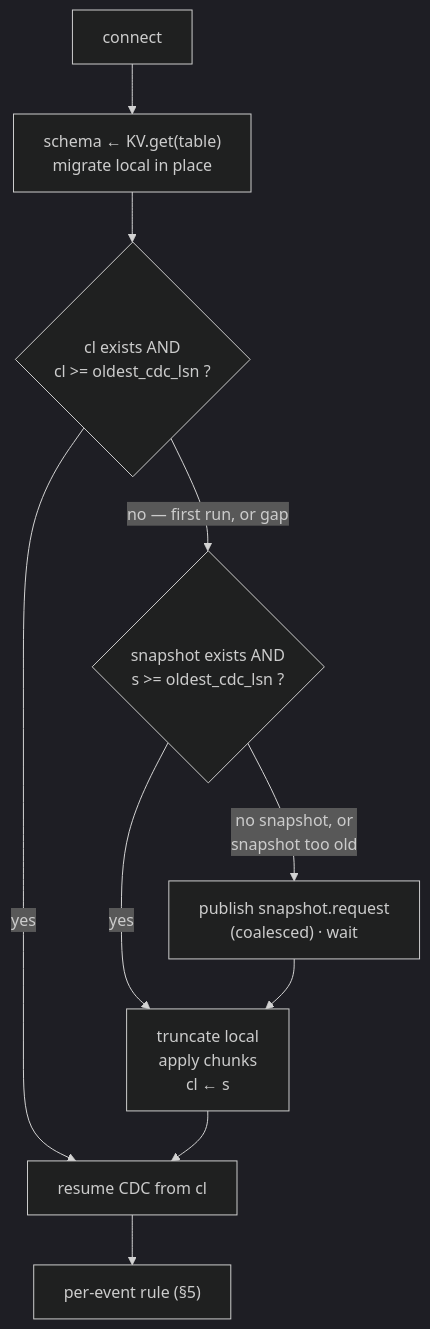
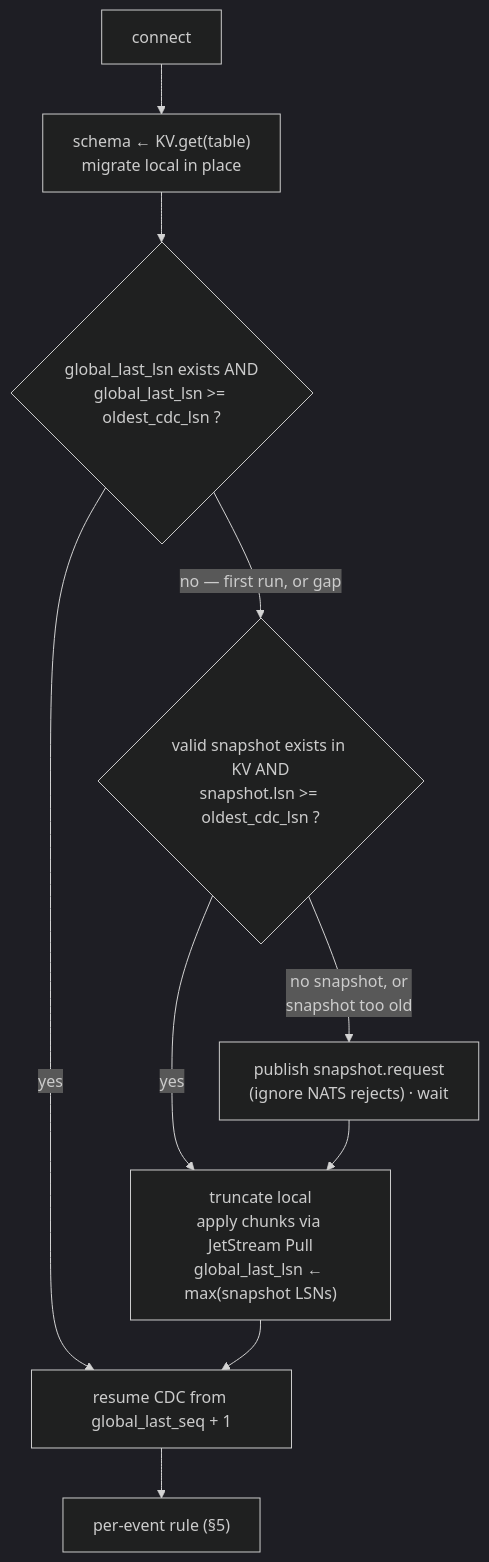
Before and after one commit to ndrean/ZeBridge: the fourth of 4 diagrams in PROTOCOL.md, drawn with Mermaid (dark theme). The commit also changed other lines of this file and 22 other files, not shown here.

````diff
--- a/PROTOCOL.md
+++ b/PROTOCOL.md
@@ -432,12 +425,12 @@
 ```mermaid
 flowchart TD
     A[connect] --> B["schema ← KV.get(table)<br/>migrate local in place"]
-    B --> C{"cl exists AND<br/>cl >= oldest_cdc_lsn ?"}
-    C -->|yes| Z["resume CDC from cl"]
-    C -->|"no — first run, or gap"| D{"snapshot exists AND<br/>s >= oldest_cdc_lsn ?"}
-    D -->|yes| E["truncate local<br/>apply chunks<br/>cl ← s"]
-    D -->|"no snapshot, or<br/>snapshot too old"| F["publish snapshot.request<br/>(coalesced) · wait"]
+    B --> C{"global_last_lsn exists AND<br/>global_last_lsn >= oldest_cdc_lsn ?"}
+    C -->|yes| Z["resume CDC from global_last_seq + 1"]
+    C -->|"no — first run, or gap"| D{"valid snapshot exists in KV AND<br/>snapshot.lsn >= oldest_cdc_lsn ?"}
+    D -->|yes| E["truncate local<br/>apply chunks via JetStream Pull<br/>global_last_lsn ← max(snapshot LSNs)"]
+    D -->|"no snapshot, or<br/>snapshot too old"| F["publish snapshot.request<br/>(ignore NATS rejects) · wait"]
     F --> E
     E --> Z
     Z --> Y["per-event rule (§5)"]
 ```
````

────

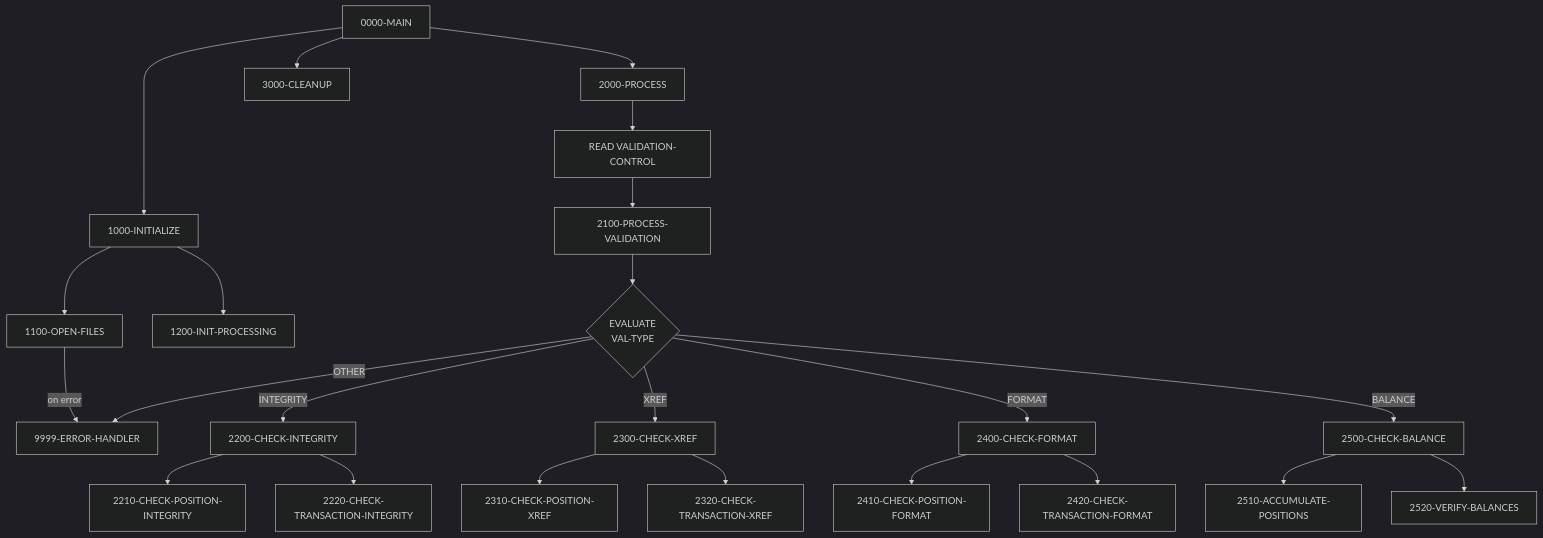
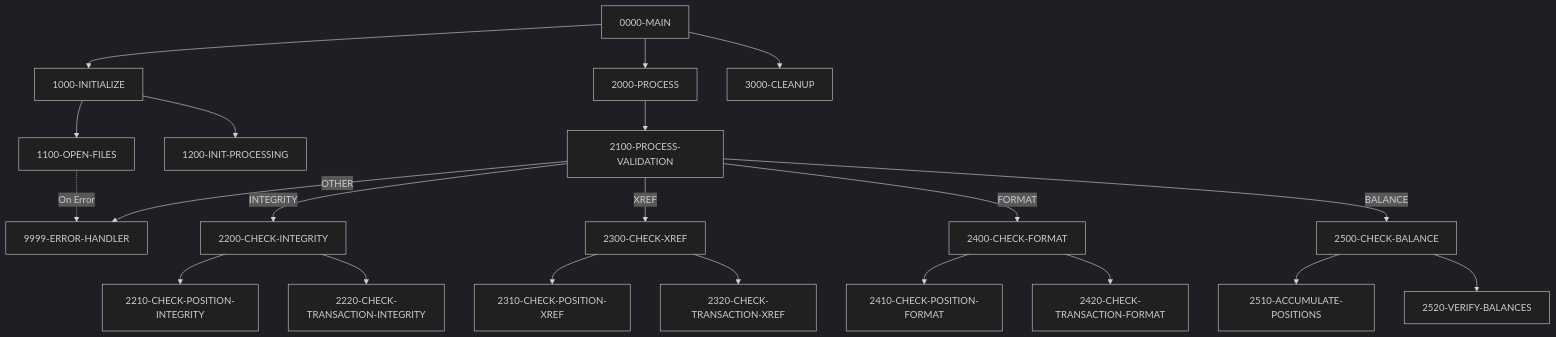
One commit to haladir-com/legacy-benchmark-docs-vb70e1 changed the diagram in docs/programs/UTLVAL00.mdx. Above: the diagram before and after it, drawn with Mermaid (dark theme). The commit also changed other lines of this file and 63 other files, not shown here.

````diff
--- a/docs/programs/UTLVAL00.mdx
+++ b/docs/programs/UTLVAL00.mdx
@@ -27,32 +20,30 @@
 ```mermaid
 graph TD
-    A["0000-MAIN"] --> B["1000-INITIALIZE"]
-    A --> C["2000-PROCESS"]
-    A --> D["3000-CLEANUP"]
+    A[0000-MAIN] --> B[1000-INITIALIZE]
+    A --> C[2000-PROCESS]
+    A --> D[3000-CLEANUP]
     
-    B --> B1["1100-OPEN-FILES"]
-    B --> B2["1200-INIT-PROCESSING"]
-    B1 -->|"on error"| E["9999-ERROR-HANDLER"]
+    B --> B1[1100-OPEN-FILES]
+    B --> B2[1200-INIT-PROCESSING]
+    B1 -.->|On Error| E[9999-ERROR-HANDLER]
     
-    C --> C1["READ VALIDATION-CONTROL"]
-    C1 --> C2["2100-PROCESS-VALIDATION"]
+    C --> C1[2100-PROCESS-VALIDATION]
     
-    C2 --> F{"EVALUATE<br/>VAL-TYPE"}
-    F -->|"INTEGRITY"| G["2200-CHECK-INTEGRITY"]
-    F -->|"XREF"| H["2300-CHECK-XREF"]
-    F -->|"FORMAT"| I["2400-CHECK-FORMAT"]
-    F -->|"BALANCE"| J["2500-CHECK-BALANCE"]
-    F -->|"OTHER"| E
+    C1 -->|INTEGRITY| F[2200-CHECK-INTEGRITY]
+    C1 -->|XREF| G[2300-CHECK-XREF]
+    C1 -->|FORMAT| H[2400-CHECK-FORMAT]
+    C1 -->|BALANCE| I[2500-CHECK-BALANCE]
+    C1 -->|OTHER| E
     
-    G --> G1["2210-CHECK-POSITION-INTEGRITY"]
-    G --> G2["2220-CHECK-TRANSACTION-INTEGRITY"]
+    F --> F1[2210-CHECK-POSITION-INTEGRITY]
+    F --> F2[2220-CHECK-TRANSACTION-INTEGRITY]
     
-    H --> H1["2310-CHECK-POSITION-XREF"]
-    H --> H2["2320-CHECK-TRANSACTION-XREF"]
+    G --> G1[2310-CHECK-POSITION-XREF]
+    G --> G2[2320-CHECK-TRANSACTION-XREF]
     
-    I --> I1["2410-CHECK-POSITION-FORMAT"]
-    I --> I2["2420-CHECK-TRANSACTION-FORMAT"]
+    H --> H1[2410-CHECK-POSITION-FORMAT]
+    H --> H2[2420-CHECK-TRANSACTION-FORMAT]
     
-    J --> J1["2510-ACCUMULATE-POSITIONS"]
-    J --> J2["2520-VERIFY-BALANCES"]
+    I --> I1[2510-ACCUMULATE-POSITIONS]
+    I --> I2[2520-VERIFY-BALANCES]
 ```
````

────

• Problem: The answer must be every line of the records above that holds the word "snapshot".

• Reply:
-    C -->|"no — first run, or gap"| D{"snapshot exists AND<br/>s >= oldest_cdc_lsn ?"}
-    D -->|"no snapshot, or<br/>snapshot too old"| F["publish snapshot.request<br/>(coalesced) · wait"]
+    C -->|"no — first run, or gap"| D{"valid snapshot exists in KV AND<br/>snapshot.lsn >= oldest_cdc_lsn ?"}
+    D -->|yes| E["truncate local<br/>apply chunks via JetStream Pull<br/>global_last_lsn ← max(snapshot LSNs)"]
+    D -->|"no snapshot, or<br/>snapshot too old"| F["publish snapshot.request<br/>(ignore NATS rejects) · wait"]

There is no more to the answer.